EXERCISE DETAILS » The result should be a full, exact repeat of the entries, free of pictures.

====================

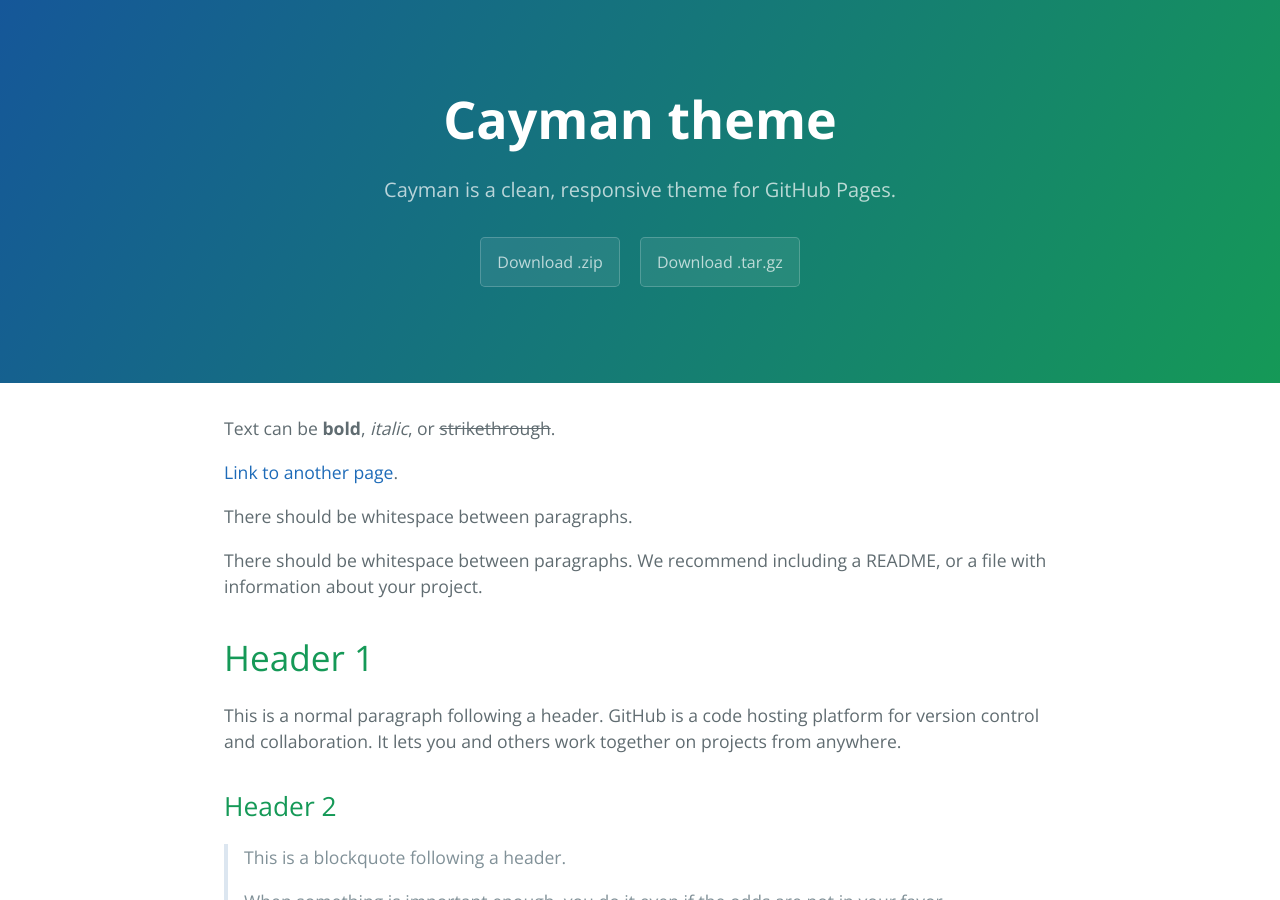
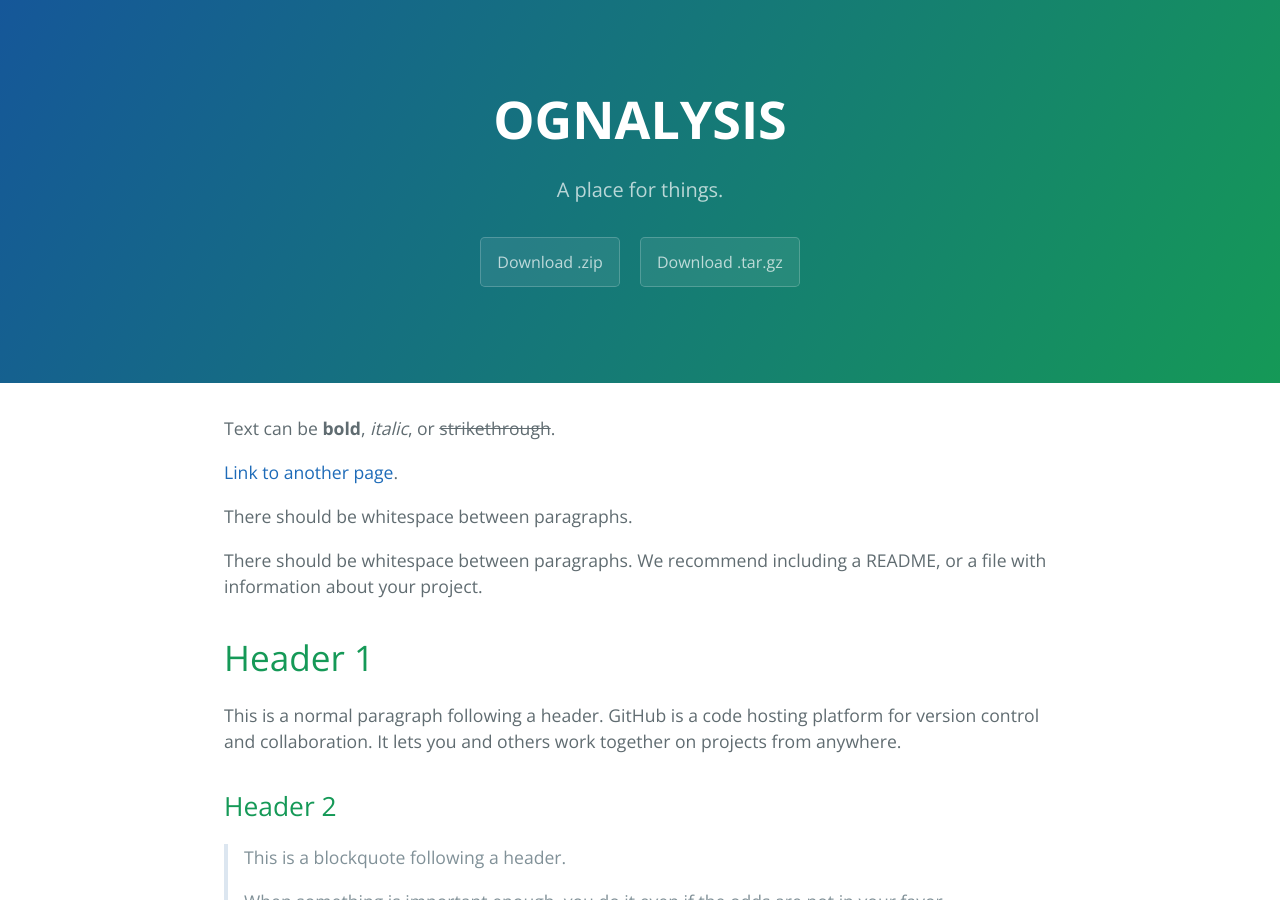
Before and after one commit to ognalysis/ognalysis.github.io, a Jekyll site: the page built from index.md, in a window 1280 px wide and 900 px high. Built offline with Jekyll 4.4.1, drawn with Linux system fonts in a browser that asks for light colours.

Commit message:
Update _config.yml

```diff
--- a/_config.yml
+++ b/_config.yml
@@ -1,5 +1,5 @@
-title: Cayman theme
-description: Cayman is a clean, responsive theme for GitHub Pages.
+title: OGNALYSIS
+description: A place for things.
 show_downloads: true
 google_analytics:
 theme: jekyll-theme-cayman
```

====================

EXERCISE SOLUTION »
Before and after one commit to ognalysis/ognalysis.github.io, a Jekyll site: the page built from index.md, in a window 1280 px wide and 900 px high. Built offline with Jekyll 4.4.1, drawn with Linux system fonts in a browser that asks for light colours.

Commit message:
Update _config.yml

```diff
--- a/_config.yml
+++ b/_config.yml
@@ -1,5 +1,5 @@
-title: Cayman theme
-description: Cayman is a clean, responsive theme for GitHub Pages.
+title: OGNALYSIS
+description: A place for things.
 show_downloads: true
 google_analytics:
 theme: jekyll-theme-cayman
```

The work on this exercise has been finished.